Dataset:

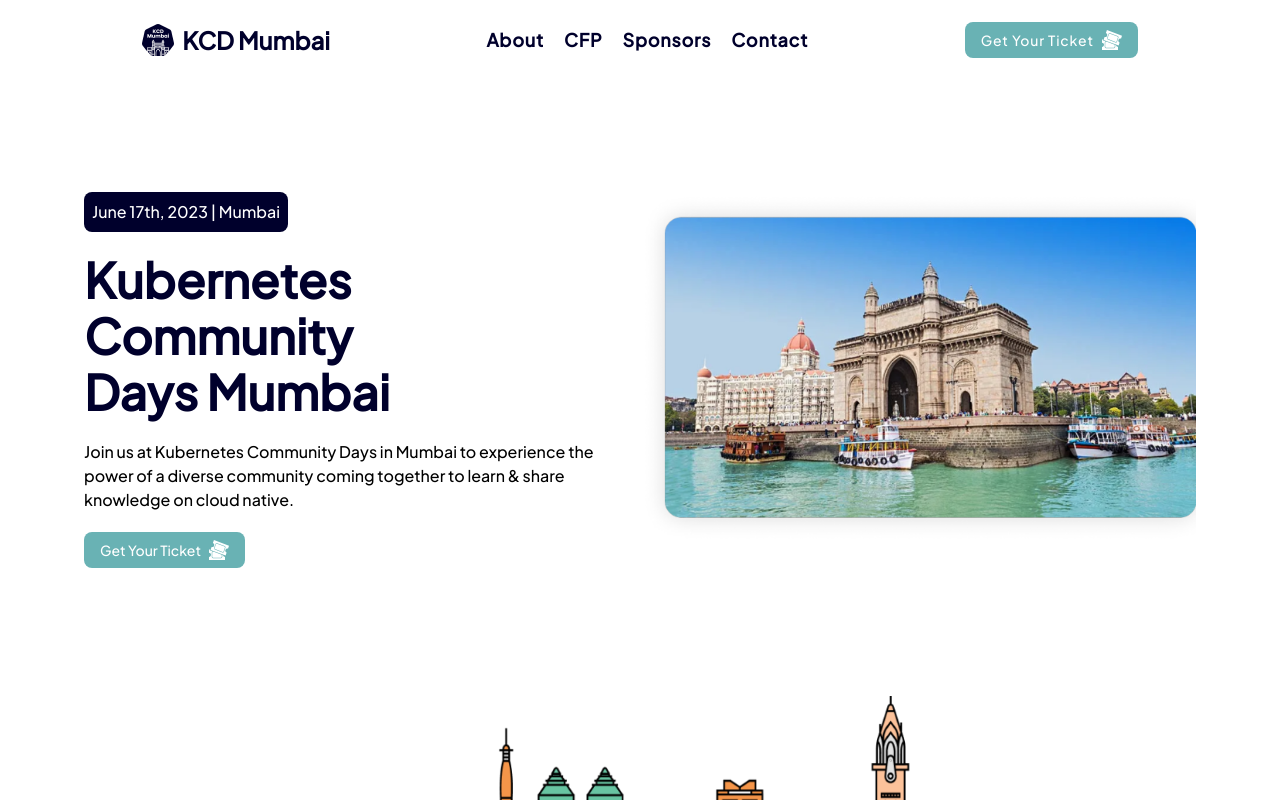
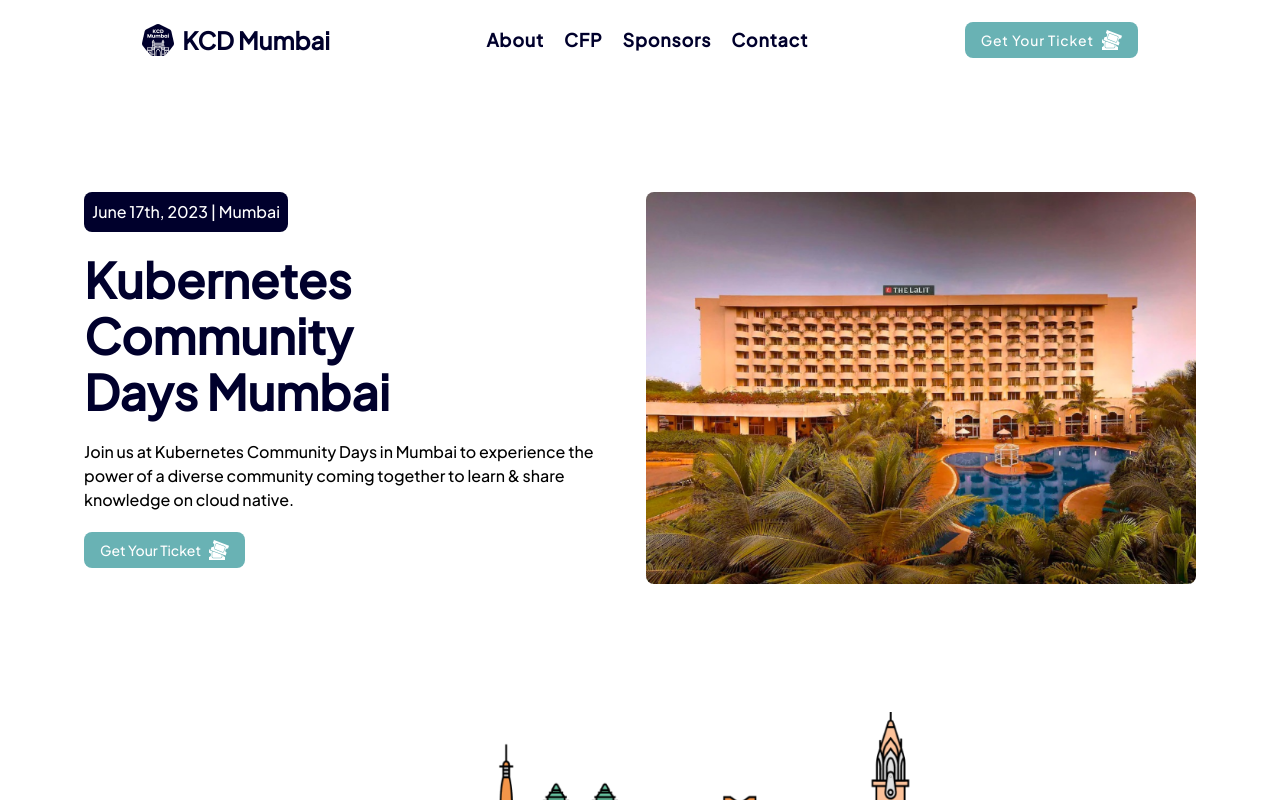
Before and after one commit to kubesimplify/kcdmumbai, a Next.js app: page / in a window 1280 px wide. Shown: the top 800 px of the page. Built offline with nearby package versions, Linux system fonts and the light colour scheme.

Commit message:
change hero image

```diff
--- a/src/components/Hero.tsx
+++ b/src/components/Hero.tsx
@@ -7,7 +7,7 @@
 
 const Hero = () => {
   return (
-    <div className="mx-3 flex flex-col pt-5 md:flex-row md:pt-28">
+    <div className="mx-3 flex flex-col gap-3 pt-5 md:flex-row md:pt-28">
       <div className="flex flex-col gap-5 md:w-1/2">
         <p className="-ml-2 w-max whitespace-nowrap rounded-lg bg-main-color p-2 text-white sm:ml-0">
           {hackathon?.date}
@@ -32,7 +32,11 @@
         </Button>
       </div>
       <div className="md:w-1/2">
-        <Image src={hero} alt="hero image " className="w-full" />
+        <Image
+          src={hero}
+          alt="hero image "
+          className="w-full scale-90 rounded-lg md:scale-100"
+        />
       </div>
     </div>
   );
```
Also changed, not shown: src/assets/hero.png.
---
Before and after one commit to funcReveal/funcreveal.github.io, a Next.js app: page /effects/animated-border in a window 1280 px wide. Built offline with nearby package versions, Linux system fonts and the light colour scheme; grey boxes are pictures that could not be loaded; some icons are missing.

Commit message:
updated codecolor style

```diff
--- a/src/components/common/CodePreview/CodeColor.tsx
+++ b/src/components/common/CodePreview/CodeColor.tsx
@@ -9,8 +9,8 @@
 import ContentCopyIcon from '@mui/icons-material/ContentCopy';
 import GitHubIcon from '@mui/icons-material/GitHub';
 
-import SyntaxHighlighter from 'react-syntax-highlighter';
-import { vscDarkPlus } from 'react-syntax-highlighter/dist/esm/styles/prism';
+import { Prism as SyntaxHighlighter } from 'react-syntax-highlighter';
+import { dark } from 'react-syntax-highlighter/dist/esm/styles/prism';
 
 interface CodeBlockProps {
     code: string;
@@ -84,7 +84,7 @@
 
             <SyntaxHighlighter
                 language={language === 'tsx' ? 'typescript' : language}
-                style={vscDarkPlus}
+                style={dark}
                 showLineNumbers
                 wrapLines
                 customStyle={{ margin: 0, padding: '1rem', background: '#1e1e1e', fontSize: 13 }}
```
==
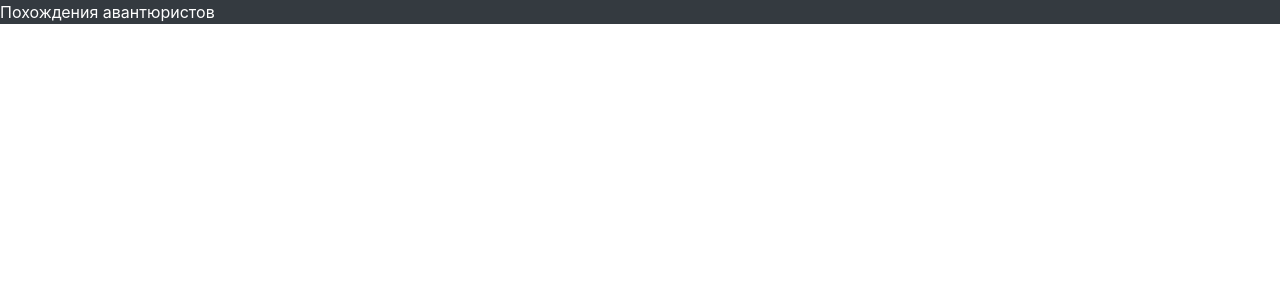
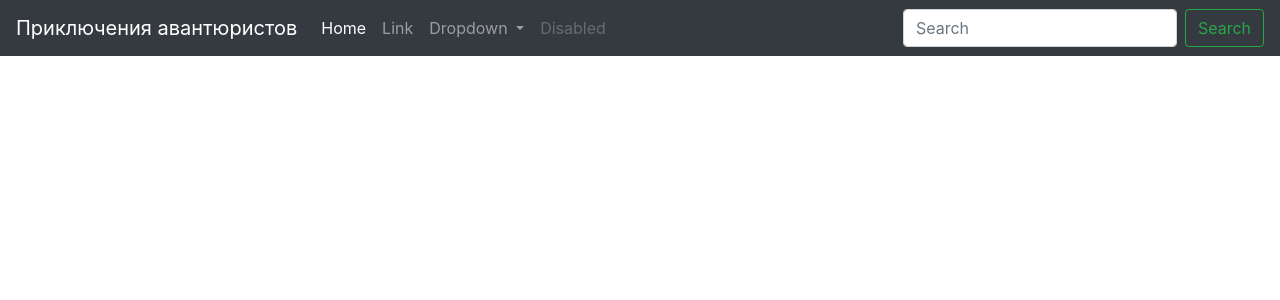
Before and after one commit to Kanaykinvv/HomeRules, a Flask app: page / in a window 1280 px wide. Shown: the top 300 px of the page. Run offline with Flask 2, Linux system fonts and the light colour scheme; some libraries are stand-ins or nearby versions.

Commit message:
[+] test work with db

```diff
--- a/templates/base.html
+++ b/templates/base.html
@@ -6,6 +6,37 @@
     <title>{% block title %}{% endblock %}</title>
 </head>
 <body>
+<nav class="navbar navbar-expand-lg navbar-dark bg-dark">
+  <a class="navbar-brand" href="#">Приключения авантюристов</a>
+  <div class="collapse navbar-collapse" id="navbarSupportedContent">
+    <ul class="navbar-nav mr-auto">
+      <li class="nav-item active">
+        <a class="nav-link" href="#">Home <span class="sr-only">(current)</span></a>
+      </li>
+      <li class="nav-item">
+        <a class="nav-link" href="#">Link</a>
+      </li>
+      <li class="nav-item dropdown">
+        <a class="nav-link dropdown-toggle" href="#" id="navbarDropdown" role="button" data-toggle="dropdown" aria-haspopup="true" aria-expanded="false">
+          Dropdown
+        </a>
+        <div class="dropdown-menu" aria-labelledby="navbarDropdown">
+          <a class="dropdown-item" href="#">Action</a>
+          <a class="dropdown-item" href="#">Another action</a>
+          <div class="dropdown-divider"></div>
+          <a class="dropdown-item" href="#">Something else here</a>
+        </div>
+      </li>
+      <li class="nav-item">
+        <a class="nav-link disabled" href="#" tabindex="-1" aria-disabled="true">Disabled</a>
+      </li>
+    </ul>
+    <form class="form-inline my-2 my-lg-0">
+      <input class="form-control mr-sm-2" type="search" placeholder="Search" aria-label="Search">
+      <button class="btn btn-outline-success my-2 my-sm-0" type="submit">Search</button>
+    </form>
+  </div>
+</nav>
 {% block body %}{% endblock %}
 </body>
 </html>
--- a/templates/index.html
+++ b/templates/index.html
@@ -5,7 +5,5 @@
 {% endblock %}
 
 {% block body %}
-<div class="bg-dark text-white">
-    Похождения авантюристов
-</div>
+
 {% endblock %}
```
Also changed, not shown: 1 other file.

Task item: Tell how many lines above contain the word "className". Give the number alone.

Result below: 7